Rembrandt’s Light at Dulwich Picture Gallery

This week, The Dulwich Picture Gallery reopened after shutting down on 13th November following the attempted robbery of two masterpieces by the Dutch artist.

Rembrandt’s Light is one of the most remarkable exhibitions staged in London right now. Celebrating the 350 years since Rembrandt’s death and including major loans from Musée du Louvre (one of the two paintings attempted to be stolen – now returned to France) and Amsterdam’s Rijksmuseum.

The exhibition focuses on 1639–1658, when the artist lived in his house at Breestraat in the heart of Amsterdam (today the Museum Het Rembrandthuis). Its light-infused studio allowed Rembrandt to experiment with light and helped him produce masterpieces including The Denial of St Peter and The Artist’s Studio.

In the fascinating audio guide, Dulwich Picture Gallery curators Jennifer Scott and Helen Hillyard explain that if Rembrandt were alive today, he’d be a cinematographer. This sentence encapsulates the conceptual framework of this amazing exhibition. The two eminent curators have worked with the award-winning cinematographer, Peter Suschitzky, celebrated for his work on films such as Star Wars: The Empire Strikes Back and Mars Attacks! to create this experiential, immersive exhibition.

In the final impressive room, artist Stuart Semple used his Black 3.0 (the world’s blackest black acrylic paint) to create a dramatic setting for Rembrandt’s finest portraits including the famous 1642’s Royal Collection Trust’s Self-Portrait. In this room the stunning Girl at a Window comforts the idea of Rembrandt as one Art History’s geniuses. The girl, painted in striking details, almost seems to touch her necklace and come out of the dark frame of the painting. Absolutely fantastic.
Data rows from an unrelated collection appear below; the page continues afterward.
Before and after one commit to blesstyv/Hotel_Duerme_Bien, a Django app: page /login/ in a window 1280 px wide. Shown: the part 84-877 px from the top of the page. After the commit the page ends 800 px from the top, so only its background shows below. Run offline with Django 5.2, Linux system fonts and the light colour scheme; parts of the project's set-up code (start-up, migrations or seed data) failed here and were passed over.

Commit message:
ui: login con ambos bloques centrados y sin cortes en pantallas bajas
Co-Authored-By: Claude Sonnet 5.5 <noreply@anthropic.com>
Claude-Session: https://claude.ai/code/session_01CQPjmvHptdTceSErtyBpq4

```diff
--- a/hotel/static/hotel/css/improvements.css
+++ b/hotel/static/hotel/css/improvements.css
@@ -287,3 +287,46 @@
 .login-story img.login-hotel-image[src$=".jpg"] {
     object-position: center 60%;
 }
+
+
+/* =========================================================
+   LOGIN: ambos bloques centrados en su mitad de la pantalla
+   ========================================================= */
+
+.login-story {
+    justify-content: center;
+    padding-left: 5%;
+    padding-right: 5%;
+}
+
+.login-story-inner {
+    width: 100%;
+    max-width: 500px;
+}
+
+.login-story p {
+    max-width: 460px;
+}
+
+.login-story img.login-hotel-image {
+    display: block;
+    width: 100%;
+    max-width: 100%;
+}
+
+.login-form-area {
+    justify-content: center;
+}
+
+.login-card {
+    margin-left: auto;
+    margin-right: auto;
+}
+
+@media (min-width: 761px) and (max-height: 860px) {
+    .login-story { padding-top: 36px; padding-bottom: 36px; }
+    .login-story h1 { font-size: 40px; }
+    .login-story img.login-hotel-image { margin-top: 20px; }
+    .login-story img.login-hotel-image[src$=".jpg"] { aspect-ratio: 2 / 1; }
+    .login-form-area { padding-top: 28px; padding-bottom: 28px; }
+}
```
Image:  Detail from Girl at a Window by Rembrandt. Photograph: courtesy Trustees of Dulwich Picture Gallery